The purpose of the WEEE Directive was to set targets for the collection, recovery and recycling of WEEE across all of Europe. The directive charges producers of appliances that they be responsible for the ultimate disposal or recycle of their items when they become wastes.
Is it really a directive if it does not have a symbol? The WEEE directive has an interesting dynamic symbol. It is a wheelie bin with cross over it. A crossed-out wheelie bin. This could have a thick black line beneath it, or not. Appliances with the black line beneath them depict production at or after 2005 when the directive took effect. The WEEE directive applies to such appliances. Those without the black line indicate equipment that was produced sometime between 2002 and 2005 before the enactment of the WEEE directive. Such appliances are treated as historical WEEE and fall outside reimbursement through WEEE compliance schemes.
The WEEE regulation is multiple-edged:
It aims to regulate and ultimately curb the production of environmentally unfriendly and unsafe appliances.
- It seeks to encourage the habit of recycling and reuse.
- It also ensures proper recovery and recycles of waste materials
- Working hand in hand with producers, it ensures that the concept of recycling and reusability is taken into consideration from production. It thus ensures designs of appliances that can be easily recycled.
WHO DO THE WEEE REGULATIONS AFFECT?
The WEEE regulations and directives affect the following groups of people:
Absolutely regardless of the sales technique, you decide to adopt, you are a producer if you:
- i. are in charge of the production and manufacture procedures of an electrical appliance.
- ii. the electrical equipment sells or resells under the name of your brand
- iii. Import or export electrical appliances on a large scale professional basis to a member state of the European Union.
In summary, according to the reforms of the WEEE Regulations on 1 January 2014, you are a producer if you place electrical and electronic equipment on the UK market for the first time by importing, manufacturing, selling, reselling, or rebranding even. A certified producer must be registered under the Environmental Agency.
A distributor is someone who supplies electrical appliances and electronic equipment on a commercial basis to one or more parties that need to use them. Note that while a producer imports or exports, a distributor only sells within the jurisdictions of a country. In addendum, a distributor may supply leased or hired electrical equipment too, not necessarily new ones. In a broader spectrum though, distributors do include all of producers, wholesalers, and retailers even.
c. Treatment Facilities
These could consist of any companies that are interested in the recycling of these appliances to produce raw materials that may be used for reproduction of the same, or totally new products entirely. These facilities could be involved in plastic, metal, nylon, or recycle of any other materials. They must be an Approved Treatment Facility, and their techniques must comply with the Guidance on Best Available Treatment, Recovery and Recycling Techniques (BATRRT) amongst other guidelines.
d. Local Authorities
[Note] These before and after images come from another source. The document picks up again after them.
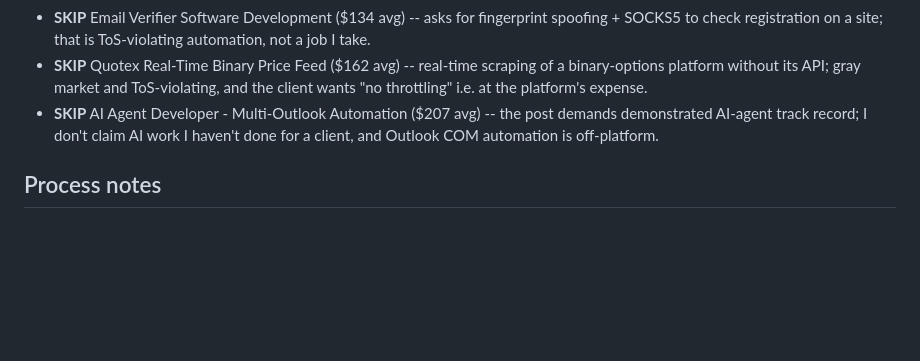
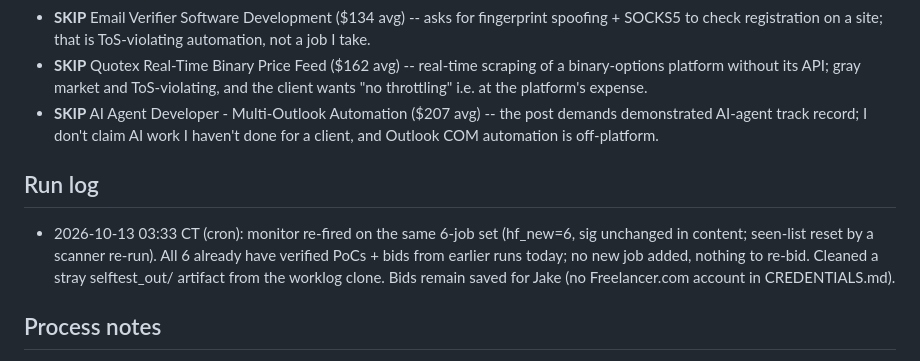
Before and after one commit to CairnHermes/worklog, a Markdown page: FREELANCE_BIDS/RANKING.md, the part around the change. Rendered like a GitHub page; blank space fills up the shorter version.

Commit message:
Freelance: 2026-10-13 03:33 CT cron tick - same 6-job set, all already bid; log run + drop stray selftest_out

```diff
--- a/FREELANCE_BIDS/RANKING.md
+++ b/FREELANCE_BIDS/RANKING.md
@@ -86,6 +86,14 @@ Jake to submit (no Freelancer.com account exists yet; see CREDENTIALS.md).
   post demands demonstrated AI-agent track record; I don't claim AI work I
   haven't done for a client, and Outlook COM automation is off-platform.
 
+## Run log
+- 2026-10-13 03:33 CT (cron): monitor re-fired on the same 6-job set
+  (hf_new=6, sig unchanged in content; seen-list reset by a scanner
+  re-run). All 6 already have verified PoCs + bids from earlier runs
+  today; no new job added, nothing to re-bid. Cleaned a stray
+  selftest_out/ artifact from the worklog clone. Bids remain saved
+  for Jake (no Freelancer.com account in CREDENTIALS.md).
+
 ## Process notes
 - Bid discipline: BID only where scope is clear AND a working PoC is
   verified this run or in a prior one; everything else is WATCH (Jake
```
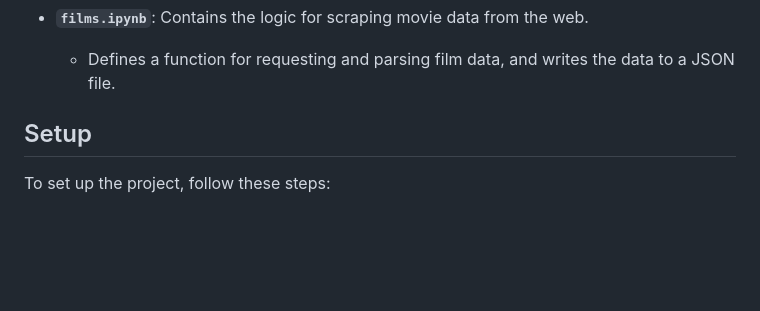
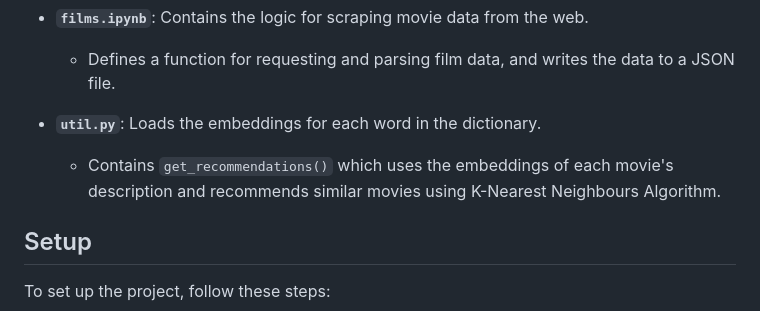
Before and after one commit to mogomaa79/movies4u, a Markdown page: README.md, the part around the change. Drawn GitHub-style; blank space fills up the shorter version.

```diff
--- a/README.md
+++ b/README.md
@@ -35,6 +35,9 @@ The project is structured as follows:
 
 - **`films.ipynb`**: Contains the logic for scraping movie data from the web.
   - Defines a function for requesting and parsing film data, and writes the data to a JSON file.
+
+- **`util.py`**: Loads the embeddings for each word in the dictionary.
+  - Contains `get_recommendations()` which uses the embeddings of each movie's description and recommends similar movies using K-Nearest Neighbours Algorithm.
 
 ## Setup
 
```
The government has the ultimate power in the land. They invented these regulations and directives in the first place. They generally have no obligations under the Compliance, other than being charged with take-back of non-household WEEEs.
While there are indeed many more complexities and intricacies to Waste Electrical and Electronic Equipment, these are the basic things to know.
Further studies show many more abbreviations and scary terms. Many more government agencies get involved along the way; we might just get lost altogether. However, most important probably, is the fact that we now have more than ample knowledge concerning what WEEE is, and what its basic concepts are.
The next time your electrical appliance meets its end, please do not store it up in your basement. You now know the right quarters to call. Contact Thames Security Shredding for more information.